Building on Our Strengths to Cultivate Pharmacy Leaders and Innovators
Students enrolling in the doctor of pharmacy program at the UNC Eshelman School of Pharmacy will experience an enriched curriculum beginning in the fall of 2015.
- You won’t sit through a lot of long lectures. You’ll be active. Professors will challenge you to think critically and to solve problems in the classroom, and you will be applying important concepts as you learn them.
- You will be immersed in patient care early and continually in your education as a member of an interdisciplinary health-care team.
- You will pursue scientific inquiry and learn to create innovative solutions to real-world problems.

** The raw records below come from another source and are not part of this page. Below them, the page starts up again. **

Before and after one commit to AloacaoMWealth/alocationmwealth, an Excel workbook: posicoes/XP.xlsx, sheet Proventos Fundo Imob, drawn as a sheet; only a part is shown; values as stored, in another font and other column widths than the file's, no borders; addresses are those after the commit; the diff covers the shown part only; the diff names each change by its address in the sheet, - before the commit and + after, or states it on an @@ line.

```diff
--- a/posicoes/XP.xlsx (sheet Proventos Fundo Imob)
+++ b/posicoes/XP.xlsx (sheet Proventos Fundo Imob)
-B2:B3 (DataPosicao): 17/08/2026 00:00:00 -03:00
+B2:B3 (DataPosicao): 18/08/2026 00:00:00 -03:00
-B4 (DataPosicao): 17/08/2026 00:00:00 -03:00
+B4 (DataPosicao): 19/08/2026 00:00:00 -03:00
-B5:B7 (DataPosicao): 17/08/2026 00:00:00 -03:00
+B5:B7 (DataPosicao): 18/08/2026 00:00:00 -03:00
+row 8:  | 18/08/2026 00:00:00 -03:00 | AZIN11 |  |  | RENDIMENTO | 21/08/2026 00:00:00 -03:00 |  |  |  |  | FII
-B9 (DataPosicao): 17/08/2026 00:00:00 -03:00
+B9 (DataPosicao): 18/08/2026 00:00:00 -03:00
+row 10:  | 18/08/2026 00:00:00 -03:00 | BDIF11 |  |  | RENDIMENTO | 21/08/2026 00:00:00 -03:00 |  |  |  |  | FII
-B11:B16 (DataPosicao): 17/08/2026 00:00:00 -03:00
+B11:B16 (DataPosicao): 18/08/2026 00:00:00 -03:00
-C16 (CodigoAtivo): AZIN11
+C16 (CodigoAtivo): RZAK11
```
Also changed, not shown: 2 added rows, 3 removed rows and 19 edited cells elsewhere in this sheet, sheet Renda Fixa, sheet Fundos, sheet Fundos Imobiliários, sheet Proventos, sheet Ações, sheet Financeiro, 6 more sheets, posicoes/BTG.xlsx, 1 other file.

Health care is changing rapidly, and we are building on our experience as innovative pharmacy educators to better prepare our graduates to be exemplary health-care professionals in a system that seeks to be more collaborative, efficient, and effective.
Health Care Is Changing
Employers Want More
At the same time, employers within and outside health care are increasingly seeking inquisitive individuals who are able to think critically, communicate clearly, adapt to change and work effectively in teams to solve complex problems. All too often, students possess great discipline-specific knowledge but lack the skills essential to survive in an increasingly competitive and global society.
We Are Innovating
As if the changes in health care and employer demands aren’t enough, the amount of information about health and medicines that aspiring health professionals must master has grown substantially. We no longer accept the outdated assumption that a professor’s job is to teach you everything you need to know. We recognize that you are a native of this highly interconnected world where information is easily available and freely accessible and technologies abound to support your learning.
In response, we have improved not only what we teach but how we teach to better position you for success.
Our Strengths Build Your Skills
At a time when innovation is crucial, we are building on our strengths to better prepare you with the skills you will need to improve human health and health care.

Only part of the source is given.